Go through the records below and report each line with "아이템의" in it.
** DATA EXTRACT follows **
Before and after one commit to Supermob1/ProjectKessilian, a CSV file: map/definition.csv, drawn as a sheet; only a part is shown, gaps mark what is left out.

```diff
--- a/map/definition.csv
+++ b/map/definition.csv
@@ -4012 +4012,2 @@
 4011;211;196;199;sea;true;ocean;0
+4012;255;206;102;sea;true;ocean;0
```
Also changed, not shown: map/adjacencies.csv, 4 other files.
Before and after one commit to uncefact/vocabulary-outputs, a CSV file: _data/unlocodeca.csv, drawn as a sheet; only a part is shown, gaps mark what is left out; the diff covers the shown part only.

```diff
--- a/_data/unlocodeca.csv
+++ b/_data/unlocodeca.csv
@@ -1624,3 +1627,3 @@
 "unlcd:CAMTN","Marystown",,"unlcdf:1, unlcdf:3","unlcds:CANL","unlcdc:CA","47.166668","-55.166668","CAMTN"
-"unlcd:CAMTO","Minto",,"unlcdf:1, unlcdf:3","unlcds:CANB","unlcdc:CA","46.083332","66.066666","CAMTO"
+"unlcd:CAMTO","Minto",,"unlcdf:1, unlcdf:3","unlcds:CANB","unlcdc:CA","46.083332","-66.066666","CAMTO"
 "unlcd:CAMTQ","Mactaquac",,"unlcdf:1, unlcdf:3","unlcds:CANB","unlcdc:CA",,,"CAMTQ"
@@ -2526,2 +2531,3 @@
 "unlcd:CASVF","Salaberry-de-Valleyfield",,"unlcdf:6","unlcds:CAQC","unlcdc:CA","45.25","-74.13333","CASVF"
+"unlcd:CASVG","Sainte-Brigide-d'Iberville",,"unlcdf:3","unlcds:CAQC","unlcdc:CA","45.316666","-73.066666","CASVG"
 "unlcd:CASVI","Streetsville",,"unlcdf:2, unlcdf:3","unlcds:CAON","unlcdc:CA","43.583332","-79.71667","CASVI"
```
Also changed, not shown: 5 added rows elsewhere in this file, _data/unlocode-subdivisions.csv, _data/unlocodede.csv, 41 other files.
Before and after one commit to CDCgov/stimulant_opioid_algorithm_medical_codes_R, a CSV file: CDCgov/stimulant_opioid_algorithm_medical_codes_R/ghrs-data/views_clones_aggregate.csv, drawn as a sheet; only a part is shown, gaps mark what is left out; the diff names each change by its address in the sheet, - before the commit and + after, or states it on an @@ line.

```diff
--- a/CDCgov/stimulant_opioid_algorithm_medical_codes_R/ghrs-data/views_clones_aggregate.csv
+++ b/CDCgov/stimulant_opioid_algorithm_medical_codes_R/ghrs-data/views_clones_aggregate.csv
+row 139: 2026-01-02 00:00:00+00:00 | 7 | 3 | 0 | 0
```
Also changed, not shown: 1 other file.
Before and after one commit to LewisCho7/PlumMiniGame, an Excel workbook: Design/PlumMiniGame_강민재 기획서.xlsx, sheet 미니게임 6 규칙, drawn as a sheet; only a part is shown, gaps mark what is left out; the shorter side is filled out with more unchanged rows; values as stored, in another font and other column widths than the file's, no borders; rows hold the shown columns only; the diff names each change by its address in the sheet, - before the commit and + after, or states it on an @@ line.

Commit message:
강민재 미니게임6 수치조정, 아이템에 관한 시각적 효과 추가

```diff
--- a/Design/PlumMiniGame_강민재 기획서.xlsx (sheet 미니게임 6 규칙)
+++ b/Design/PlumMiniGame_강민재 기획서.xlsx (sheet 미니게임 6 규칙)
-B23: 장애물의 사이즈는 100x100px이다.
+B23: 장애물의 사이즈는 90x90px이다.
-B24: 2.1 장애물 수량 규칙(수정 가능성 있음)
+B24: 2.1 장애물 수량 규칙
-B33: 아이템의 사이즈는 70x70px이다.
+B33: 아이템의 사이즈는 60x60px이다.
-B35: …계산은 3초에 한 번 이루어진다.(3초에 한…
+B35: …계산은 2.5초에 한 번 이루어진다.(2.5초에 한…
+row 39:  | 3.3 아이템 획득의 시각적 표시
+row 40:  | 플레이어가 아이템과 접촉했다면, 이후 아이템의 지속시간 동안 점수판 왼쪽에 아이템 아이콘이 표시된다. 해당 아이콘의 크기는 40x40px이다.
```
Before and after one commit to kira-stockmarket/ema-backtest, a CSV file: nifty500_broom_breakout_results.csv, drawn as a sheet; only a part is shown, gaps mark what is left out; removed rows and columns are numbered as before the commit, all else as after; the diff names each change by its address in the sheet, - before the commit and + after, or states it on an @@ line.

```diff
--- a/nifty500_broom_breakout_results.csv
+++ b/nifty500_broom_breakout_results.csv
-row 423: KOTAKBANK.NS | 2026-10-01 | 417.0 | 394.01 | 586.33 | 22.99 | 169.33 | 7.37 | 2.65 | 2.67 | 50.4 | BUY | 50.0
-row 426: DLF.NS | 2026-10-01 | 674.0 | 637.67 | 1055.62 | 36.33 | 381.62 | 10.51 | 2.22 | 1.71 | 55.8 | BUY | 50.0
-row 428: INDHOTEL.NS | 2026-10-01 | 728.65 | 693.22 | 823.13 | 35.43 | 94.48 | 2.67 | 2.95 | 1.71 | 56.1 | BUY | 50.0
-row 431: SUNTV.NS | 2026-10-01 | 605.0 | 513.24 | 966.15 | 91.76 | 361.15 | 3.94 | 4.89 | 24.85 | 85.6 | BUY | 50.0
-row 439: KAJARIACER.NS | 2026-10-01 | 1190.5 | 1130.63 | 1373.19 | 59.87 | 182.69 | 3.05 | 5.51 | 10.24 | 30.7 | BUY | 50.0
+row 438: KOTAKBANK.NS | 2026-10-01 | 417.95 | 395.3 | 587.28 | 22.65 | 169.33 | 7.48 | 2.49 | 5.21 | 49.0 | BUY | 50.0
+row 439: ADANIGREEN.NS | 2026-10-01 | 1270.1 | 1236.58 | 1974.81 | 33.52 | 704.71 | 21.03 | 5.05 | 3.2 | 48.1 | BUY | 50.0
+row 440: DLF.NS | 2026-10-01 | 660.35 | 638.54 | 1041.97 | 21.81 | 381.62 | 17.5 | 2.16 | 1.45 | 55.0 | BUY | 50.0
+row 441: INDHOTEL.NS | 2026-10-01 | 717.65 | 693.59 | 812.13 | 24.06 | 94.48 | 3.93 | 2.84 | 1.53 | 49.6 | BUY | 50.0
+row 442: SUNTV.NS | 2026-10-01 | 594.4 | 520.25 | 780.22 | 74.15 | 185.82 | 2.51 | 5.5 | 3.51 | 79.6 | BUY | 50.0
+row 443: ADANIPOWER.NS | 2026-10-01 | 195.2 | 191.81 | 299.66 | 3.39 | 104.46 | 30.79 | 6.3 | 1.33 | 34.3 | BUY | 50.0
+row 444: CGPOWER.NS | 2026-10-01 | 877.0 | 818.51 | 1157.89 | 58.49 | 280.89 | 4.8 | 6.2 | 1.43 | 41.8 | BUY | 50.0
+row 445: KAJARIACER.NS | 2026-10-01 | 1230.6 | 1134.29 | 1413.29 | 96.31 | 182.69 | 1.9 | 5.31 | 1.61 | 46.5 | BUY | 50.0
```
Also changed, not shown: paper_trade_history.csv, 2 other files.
** End of DATA EXTRACT **
(YOUR RESPONSE)
-B33: 아이템의 사이즈는 70x70px이다.
+B33: 아이템의 사이즈는 60x60px이다.
+row 40:  | 플레이어가 아이템과 접촉했다면, 이후 아이템의 지속시간 동안 점수판 왼쪽에 아이템 아이콘이 표시된다. 해당 아이콘의 크기는 40x40px이다.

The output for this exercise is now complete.